Your task: Which lines of the data contain the string "first"? Copy every one of them.

Content revision data:
§ §

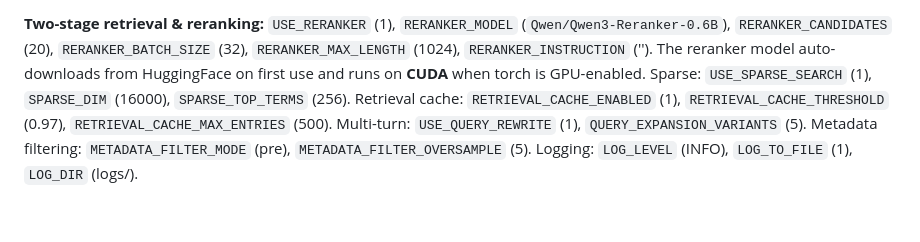
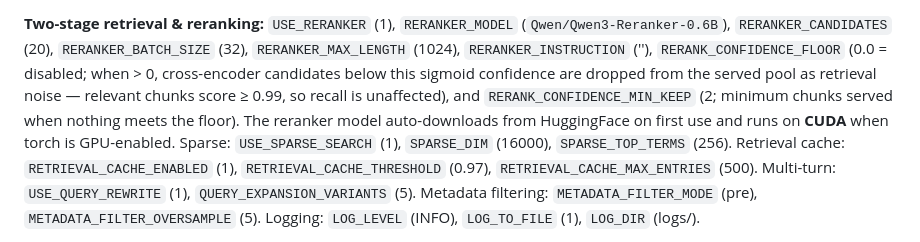
Before and after one commit to ranganadh8599/Agentic_RAG, a Markdown page: README.md, the part around the change. Rendered like a GitHub page; blank space fills up the shorter version.

Commit message:
docs: document RERANK_CONFIDENCE_FLOOR/MIN_KEEP reranker settings
Add the two new config knobs (added in 1ed54d9) to the Configuration
(.env) section so the documented reranker list matches app/core/config.py.

```diff
--- a/README.md
+++ b/README.md
@@ -514,9 +514,13 @@ rate limit; enable it behind nginx/Cloudflare). **Web/API:** `CORS_ORIGINS`
 
 **Two-stage retrieval & reranking:** `USE_RERANKER` (1), `RERANKER_MODEL`
 (`Qwen/Qwen3-Reranker-0.6B`), `RERANKER_CANDIDATES` (20), `RERANKER_BATCH_SIZE`
-(32), `RERANKER_MAX_LENGTH` (1024), `RERANKER_INSTRUCTION` (''). The reranker
-model auto-downloads from HuggingFace on first use and runs on **CUDA** when
-torch is GPU-enabled. Sparse: `USE_SPARSE_SEARCH` (1), `SPARSE_DIM` (16000),
+(32), `RERANKER_MAX_LENGTH` (1024), `RERANKER_INSTRUCTION` (''),
+`RERANK_CONFIDENCE_FLOOR` (0.0 = disabled; when > 0, cross-encoder candidates
+below this sigmoid confidence are dropped from the served pool as retrieval
+noise — relevant chunks score ≥ 0.99, so recall is unaffected), and
+`RERANK_CONFIDENCE_MIN_KEEP` (2; minimum chunks served when nothing meets the
+floor). The reranker model auto-downloads from HuggingFace on first use and runs
+on **CUDA** when torch is GPU-enabled. Sparse: `USE_SPARSE_SEARCH` (1), `SPARSE_DIM` (16000),
 `SPARSE_TOP_TERMS` (256). Retrieval cache: `RETRIEVAL_CACHE_ENABLED` (1),
 `RETRIEVAL_CACHE_THRESHOLD` (0.97), `RETRIEVAL_CACHE_MAX_ENTRIES` (500).
 Multi-turn: `USE_QUERY_REWRITE` (1), `QUERY_EXPANSION_VARIANTS` (5).
```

§ §

Solution to this problem:
-model auto-downloads from HuggingFace on first use and runs on **CUDA** when
+floor). The reranker model auto-downloads from HuggingFace on first use and runs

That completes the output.